Dedicated to the memory of Sir William Wallace The Great Scottish Patriot and Hero who fought for freedom for his countrymen and gave his life in this noble cause. David A. Wallace A Scottish immigrant who had served his community and state with distinction. As a civic leader he gained the respect and trust of all who knew him.
By May of 1854 the air was already electrified by the sizzling-hot debate of pro-slavery versus anti-slavery when Congress passed the Kansas-Nebraska Act. Now, the western territory was open and available, and whoever settled Kansas first would determine its status as a free or slave state. A new frenzied wave of migration began. City of Kansas residents were acutely affected. Missouri was a slave state and most residents held a pro-South bias. The addition of another free state on the... Read More
University of North Carolina at Chapel Hill Undergraduate students in Grant Glass' Fall 2019 English 105i course, "Writing in Digital Humanities," documented memorials in locations throughout the world.
The Frogtown neighborhood developed in the late 19th Century as residents spilled over from the adjacent downtown area. Many of these early residents worked in the growing railroad industry or at the Saint Paul Foundry, which operated through the 1980s. Minnesota's first locomotive run occurred on the rail tracks that served as the neighborhood's northern border in 1862. The origins of the Frogtown name are difficult to pin down, but likely came from the prevalence of frogs in what... Read More

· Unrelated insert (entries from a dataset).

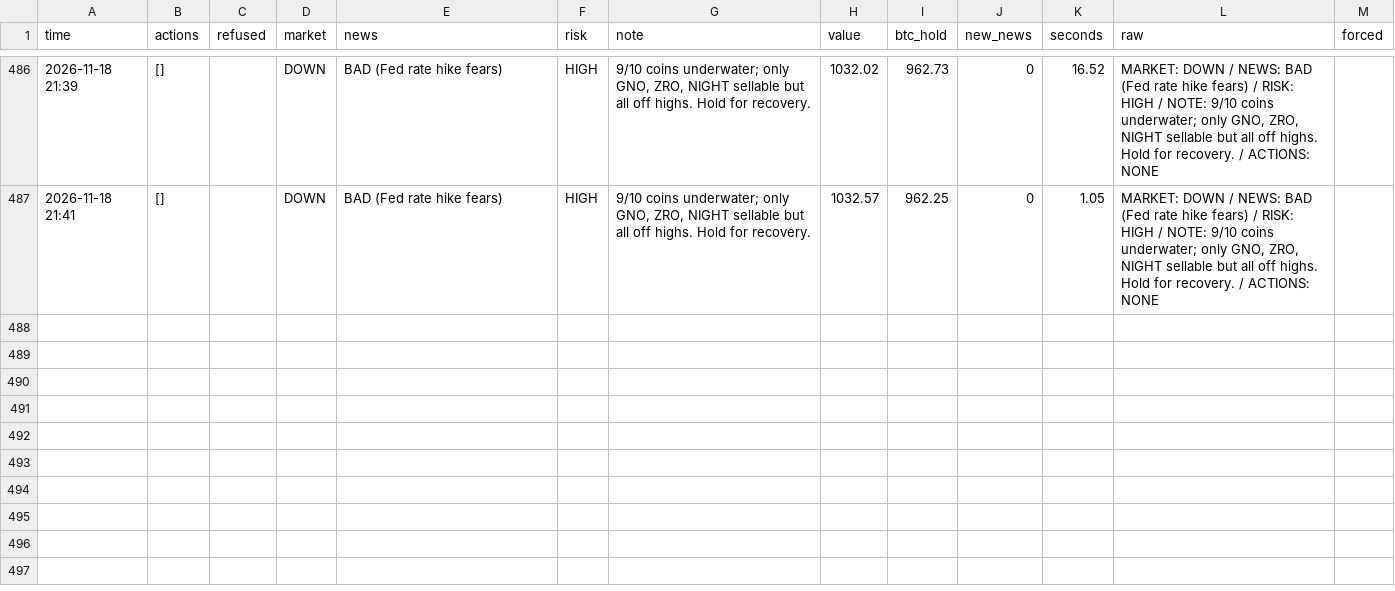
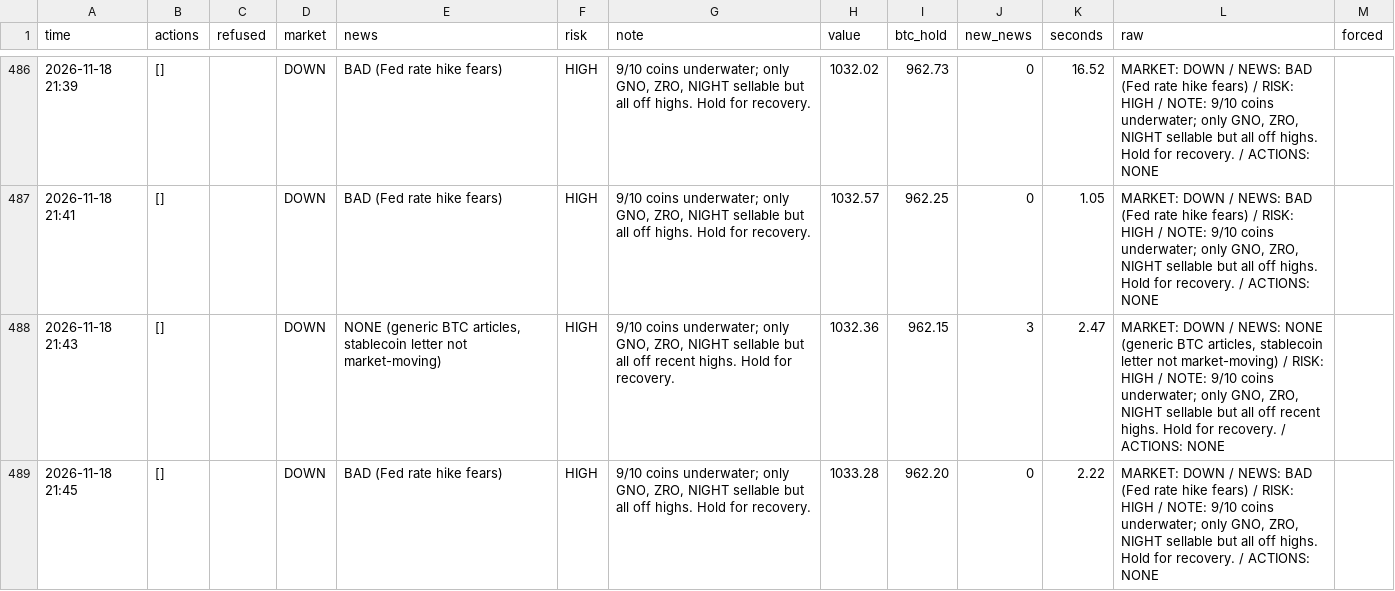
Before and after one commit to osofat100-cmyk/Machine-, a CSV file: crypto/answers_1m_every2_v4b_ultrafast.csv, drawn as a sheet; only a part is shown, gaps mark what is left out.

```diff
--- a/crypto/answers_1m_every2_v4b_ultrafast.csv
+++ b/crypto/answers_1m_every2_v4b_ultrafast.csv
@@ -487 +487,3 @@ time,actions,refused,market,news,risk,note,value,btc_hold,new_news,seconds,raw,f
 2026-11-18 21:41,[],,DOWN,BAD (Fed rate hike fears),HIGH,"9/10 coins underwater; only GNO, ZRO, NIGHT sellable but all off highs. Hold for recovery.",1032.57,962.25,0,1.05,"MARKET: DOWN / NEWS: BAD (Fed rate hike fears) / RISK: HIGH / NOTE: 9/10 coins underwater; only GNO, ZRO, NIGHT sellable but all off highs. Hold for recovery. / ACTIONS: NONE",
+2026-11-18 21:43,[],,DOWN,"NONE (generic BTC articles, stablecoin letter not market-moving)",HIGH,"9/10 coins underwater; only GNO, ZRO, NIGHT sellable but all off recent highs. Hold for recovery.",1032.36,962.15,3,2.47,"MARKET: DOWN / NEWS: NONE (generic BTC articles, stablecoin letter not market-moving) / RISK: HIGH / NOTE: 9/10 coins underwater; only GNO, ZRO, NIGHT sellable but all off recent highs. Hold for recovery. / ACTIONS: NONE",
+2026-11-18 21:45,[],,DOWN,BAD (Fed rate hike fears),HIGH,"9/10 coins underwater; only GNO, ZRO, NIGHT sellable but all off highs. Hold for recovery.",1033.28,962.20,0,2.22,"MARKET: DOWN / NEWS: BAD (Fed rate hike fears) / RISK: HIGH / NOTE: 9/10 coins underwater; only GNO, ZRO, NIGHT sellable but all off highs. Hold for recovery. / ACTIONS: NONE",
```
Also changed, not shown: crypto/answers_1m_every10_v4b_ultrafast.csv, crypto/answers_1m_every4_v4a_ultrafast.csv, 17 other files.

The members of the Galesville Heritage Society invite you to explore their historic village. First settled in 1654 on the banks of West River, Galesville and its history are fundamentally linked to the Chesapeake Bay. Native Americans, English settlers, African slaves, German immigrants, wealthy vacationers, and recreational boaters have all played a part in Galesville's history. Locals have earned their living fishing, crabbing, oystering, farming, and running small businesses. Some... Read More
Hugh C. MacFarlane, an immigrant from Scotland, purchased land in November 1886 and built a cigar factory that started production on June 15, 1892. MacFarlane and other developers offered free land and buildings, bringing in more cigar factories and growth that led to the formation of the City of West Tampa on May 18, 1895. Other immigrants from Cuba, Spain, Italy, Scotland, Ireland, Germany and different parts of the United States made up the population, giving the town its distinctive,... Read More
A enormous carving of a bust of Sequoyah, the creator of the Cherokee alphabet. The sculptor says the statue is influenced by a combination of various Native Americans and represents the "cry of the red man," which means the protest of the Native Americans. The artist wanted to draw attention to the "theft and trickery" the Native Americans suffered as their land was stolen and to highlight their bravery.
In 1740, Dr. John McCormick, a Scots (Scotch)-Irish immigrant bought 395 acres from Jost Hite and established White House Farm. Stone barn built by McCormick is the oldest standing in West Virginia. House served as a tavern and inn in early 1800s. In 1863, Major Harry Gilmor, 7th Va. Cavalry, CSA, shot and killed Captain George Somers, US Army in skirmish here. In 1979, listed in National Register.